Is progressive Punjab a truth, a reality in the making? Or is it a cleverly created mirage, placed at such a distance that the population will never be able to reach the truth? If not far from the truth, is the slogan even close to truth, with people actually reaping the benefits of progress?
The questions straight away take us to the moot point – what is meant by progress? Is progress decided on the advertisement pages of newspapers, television screens, billboards and in the bureaucratic files or at ground zero? Is progress a concoction that can be forced down people’s throats or is it like an anatomy of a healthy body, which keeps functioning without the human even knowing about its functioning? Yes, this may sound like a quiz, but when the ground reality is different, questions will be raised.
Let us imagine an image. You are on a highway and a speeding bus is on your tail, terrorising you with its pressure horn to give way or else be ready to be mowed down. A state, which has not been able to remove pressure horns from buses for years, (in spite of a high court order) and has an abysmal record of accident deaths – can it talk of progress?
Ha! How can you compare Infosys with speeding buses? And look at the progress Jujhar, Orbit, Libra and Kartar have made – given us Mercedes buses. And if they weren’t given the go ahead to flout rules, passengers wouldn’t get to their destinations on time.

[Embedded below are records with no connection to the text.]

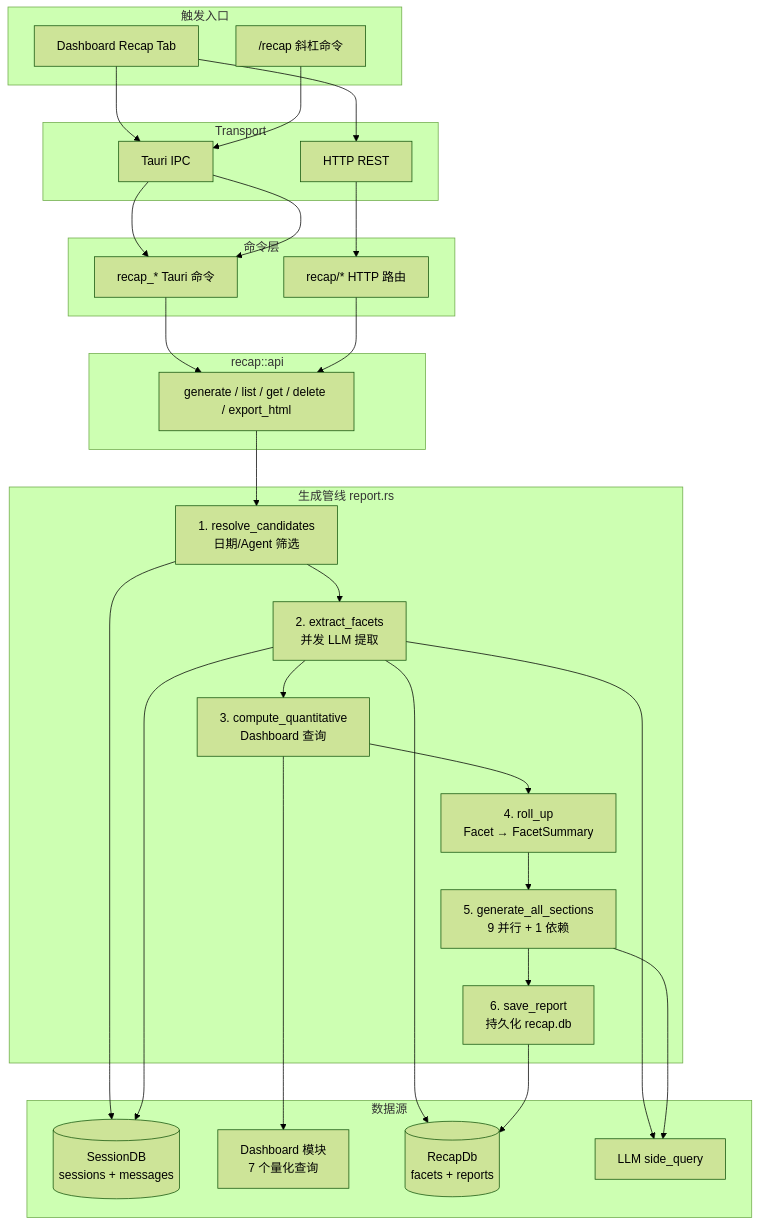
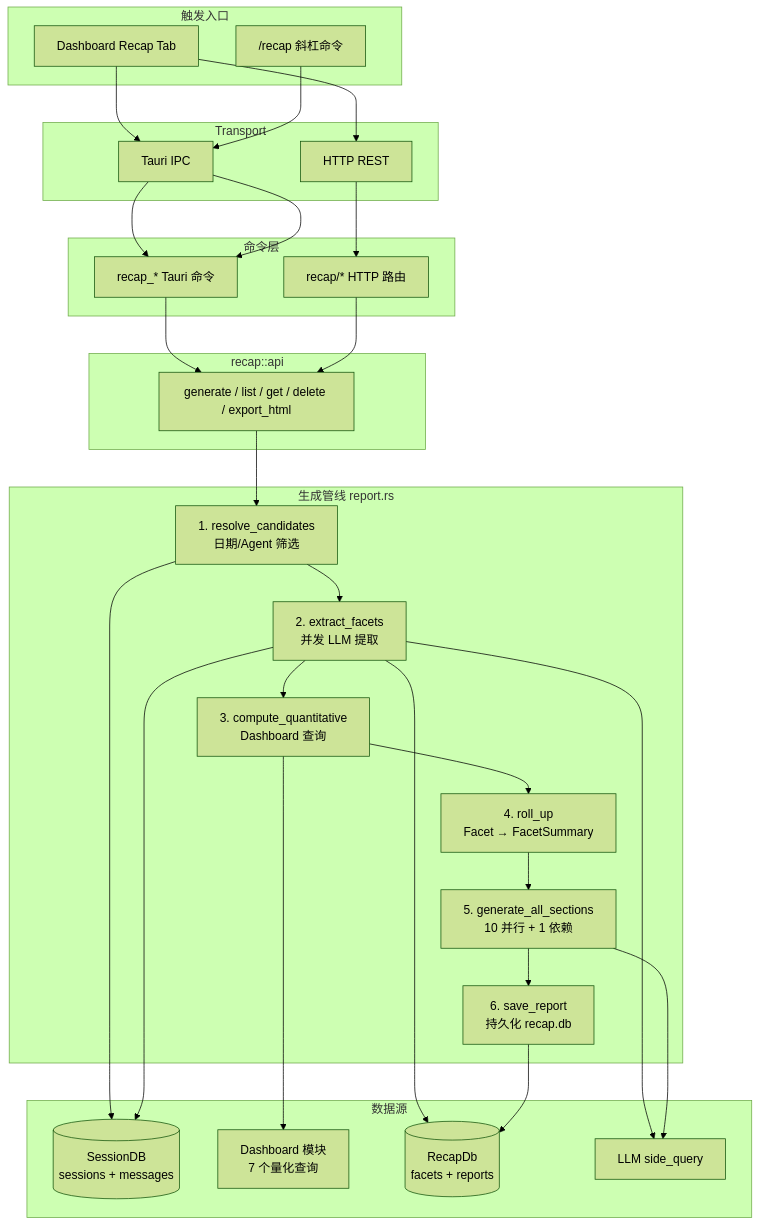
The first of 3 diagrams in mirrors/repos/shiwenwen@hope-agent/docs/architecture/recap.md (gabrielmoreira/agent-skills-mirror), drawn with Mermaid (forest theme) before and after one commit. The commit also changed other lines of this file and 1948 other files, not shown here.

````diff
--- a/mirrors/repos/shiwenwen@hope-agent/docs/architecture/recap.md
+++ b/mirrors/repos/shiwenwen@hope-agent/docs/architecture/recap.md
@@ -31,50 +31,50 @@
 ```mermaid
 graph TB
     subgraph 触发入口
         DT[Dashboard Recap Tab]
         SC["/recap 斜杠命令"]
     end
 
     subgraph Transport
         TI[Tauri IPC]
         HT[HTTP REST]
     end
 
     subgraph 命令层
         TC[recap_* Tauri 命令]
         HR["recap/* HTTP 路由"]
     end
 
     subgraph recap::api
         API[generate / list / get / delete / export_html]
     end
 
     subgraph 生成管线 report.rs
         R1[1. resolve_candidates<br/>日期/Agent 筛选]
         R2[2. extract_facets<br/>并发 LLM 提取]
         R3[3. compute_quantitative<br/>Dashboard 查询]
         R4[4. roll_up<br/>Facet → FacetSummary]
-        R5[5. generate_all_sections<br/>9 并行 + 1 依赖]
+        R5[5. generate_all_sections<br/>10 并行 + 1 依赖]
         R6[6. save_report<br/>持久化 recap.db]
     end
 
     subgraph 数据源
         SDB[(SessionDB<br/>sessions + messages)]
         DASH[Dashboard 模块<br/>7 个量化查询]
         RDB[(RecapDb<br/>facets + reports)]
         LLM[LLM side_query]
     end
 
     DT --> TI --> TC --> API
     SC --> TI --> TC
     DT --> HT --> HR --> API
     API --> R1 --> R2 --> R3 --> R4 --> R5 --> R6
 
     R1 --> SDB
     R2 --> SDB
     R2 --> LLM
     R2 --> RDB
     R3 --> DASH
     R5 --> LLM
     R6 --> RDB
 ```
````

Point taken, but let’s imagine a hypothetical scenario. What if the Canadian, American and the UK embassies were to open up visas for Punjabis for a day? The mandate is that people will desert Punjab overnight in search of greener pastures. As it is, people are ready to risk their lives to get to ‘Phoren shores’, so why would they leave such a golden opportunity?
Obviously, the PR spin doctors are working on a theory that constant usage of words like development, progress and IT through advertisements will play a significant role in perception building and help hide anomalies like drug addiction, poor health and education services, etc, etc. Advertisements can only do so much, but can’t create perceptions since the latter are built out of the rigors of people’s day to day lives. However much you advertise about surplus power or farmer summit, no amount of advertisement can mitigate the torrent of waiting for electricity to irrigate one’s land or a mother’s wail for having lost her son to drugs or accident.

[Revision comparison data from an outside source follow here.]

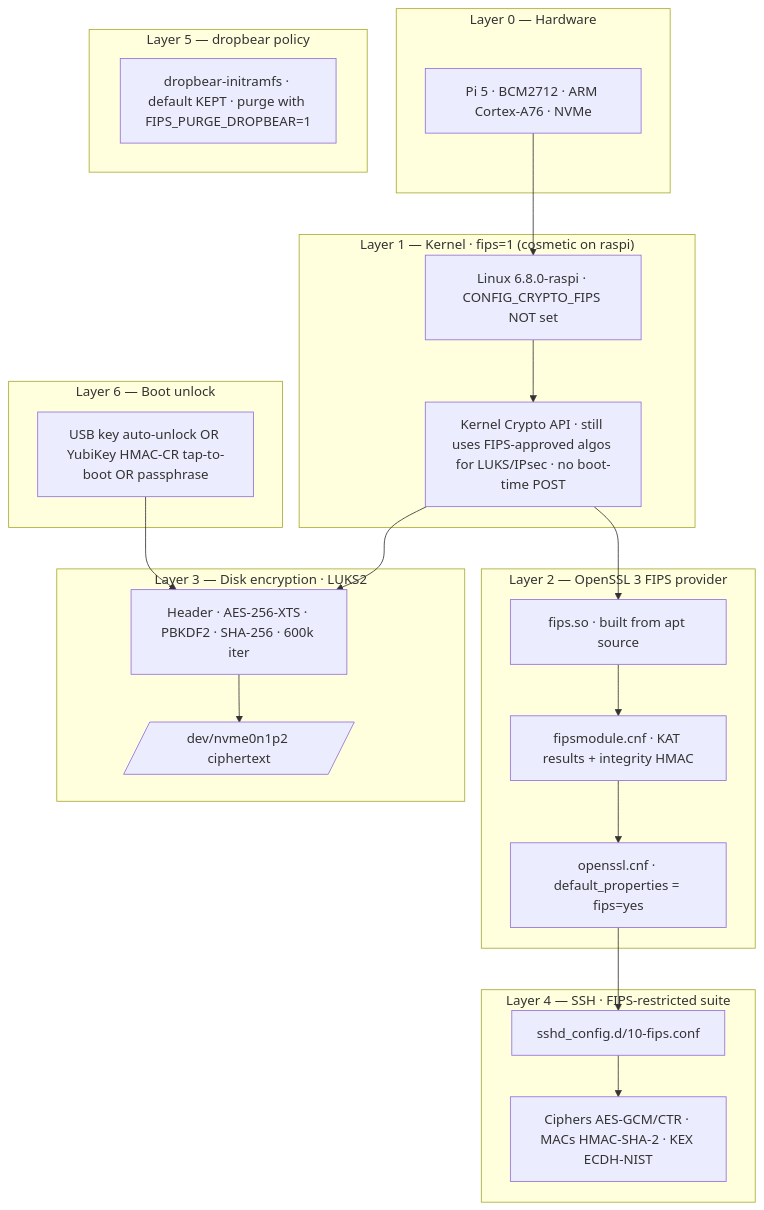
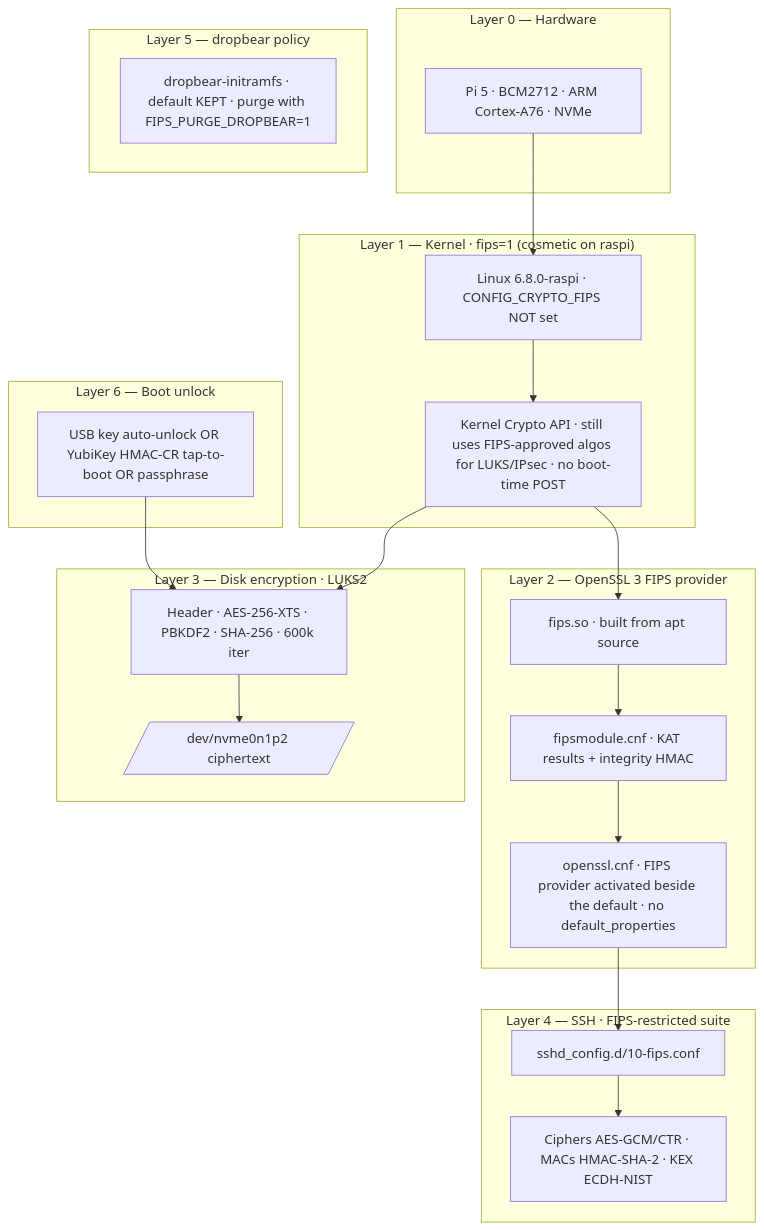
The diagram in ops/rpi-base-image/README.md (USAREUR-AF/goatcore), drawn with Mermaid before and after one commit. The commit also changed other lines of this file and 7 other files, not shown here.

````diff
--- a/ops/rpi-base-image/README.md
+++ b/ops/rpi-base-image/README.md
@@ -49,46 +49,46 @@
 ```mermaid
 graph TB
     subgraph L0["Layer 0 — Hardware"]
         HW[Pi 5 · BCM2712 · ARM Cortex-A76 · NVMe]
     end
 
     subgraph L1["Layer 1 — Kernel · fips=1 (cosmetic on raspi)"]
         K[Linux 6.8.0-raspi · CONFIG_CRYPTO_FIPS NOT set]
         KC[Kernel Crypto API · still uses FIPS-approved algos for LUKS/IPsec · no boot-time POST]
     end
 
     subgraph L2["Layer 2 — OpenSSL 3 FIPS provider"]
         FIPS[fips.so · built from apt source]
         CNF[fipsmodule.cnf · KAT results + integrity HMAC]
-        OSSL[openssl.cnf · default_properties = fips=yes]
+        OSSL[openssl.cnf · FIPS provider activated beside the default · no default_properties]
     end
 
     subgraph L3["Layer 3 — Disk encryption · LUKS2"]
         LUKS[Header · AES-256-XTS · PBKDF2 · SHA-256 · 600k iter]
         CIPHERTEXT[/dev/nvme0n1p2 ciphertext/]
     end
 
     subgraph L4["Layer 4 — SSH · FIPS-restricted suite"]
         SSHD[sshd_config.d/10-fips.conf]
         ALGS[Ciphers AES-GCM/CTR · MACs HMAC-SHA-2 · KEX ECDH-NIST]
     end
 
     subgraph L5["Layer 5 — dropbear policy"]
         DROPBEAR[dropbear-initramfs · default KEPT · purge with FIPS_PURGE_DROPBEAR=1]
     end
 
     subgraph L6["Layer 6 — Boot unlock"]
         UNLOCK[USB key auto-unlock OR YubiKey HMAC-CR tap-to-boot OR passphrase]
     end
 
     HW --> K
     K --> KC
     KC --> FIPS
     FIPS --> CNF
     CNF --> OSSL
     OSSL --> SSHD
     KC --> LUKS
     LUKS --> CIPHERTEXT
     SSHD --> ALGS
     UNLOCK --> LUKS
 ```
````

If the PR companies think leaders are created through newspaper advertisements alone, it’s a failed communication theory they are following, because the mismatch between reality and advertisement has immense gravitational pull.
I am not here to condemn the effort, because at least the word progress has started finding space in Punjab’s political jargon: credit for which goes to Sukhbir Badal. However, my only suggestion to the young leader is to not fall in the trap of creating an image of a CEO. I know that my opinion is chicken feed compared to the plethora of advisers he has, but a CEO can go only that far. It is the leadership quality that will determine the future of Punjab, and perhaps his own. A CEO needs the help of advertisements, whereas a leader just inspires people to achieve what advertisements speak about.

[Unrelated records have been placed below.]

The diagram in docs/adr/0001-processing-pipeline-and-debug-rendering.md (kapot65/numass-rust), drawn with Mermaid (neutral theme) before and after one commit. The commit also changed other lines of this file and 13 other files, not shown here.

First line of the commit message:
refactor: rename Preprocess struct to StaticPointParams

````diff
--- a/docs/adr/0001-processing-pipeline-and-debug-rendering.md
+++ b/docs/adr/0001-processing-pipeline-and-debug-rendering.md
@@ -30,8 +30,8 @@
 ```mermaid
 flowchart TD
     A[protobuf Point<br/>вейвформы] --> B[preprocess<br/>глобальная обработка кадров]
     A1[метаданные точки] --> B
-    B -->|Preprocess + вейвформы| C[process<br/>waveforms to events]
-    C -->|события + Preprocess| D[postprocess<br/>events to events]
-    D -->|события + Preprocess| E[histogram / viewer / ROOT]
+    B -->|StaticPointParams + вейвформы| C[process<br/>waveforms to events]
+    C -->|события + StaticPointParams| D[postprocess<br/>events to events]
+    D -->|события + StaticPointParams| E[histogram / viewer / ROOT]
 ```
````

Walking the talk is what is going to matter in the ultimate analysis.
The columnist is a Punjab-based author and consulting editor at a news channel. email@example.com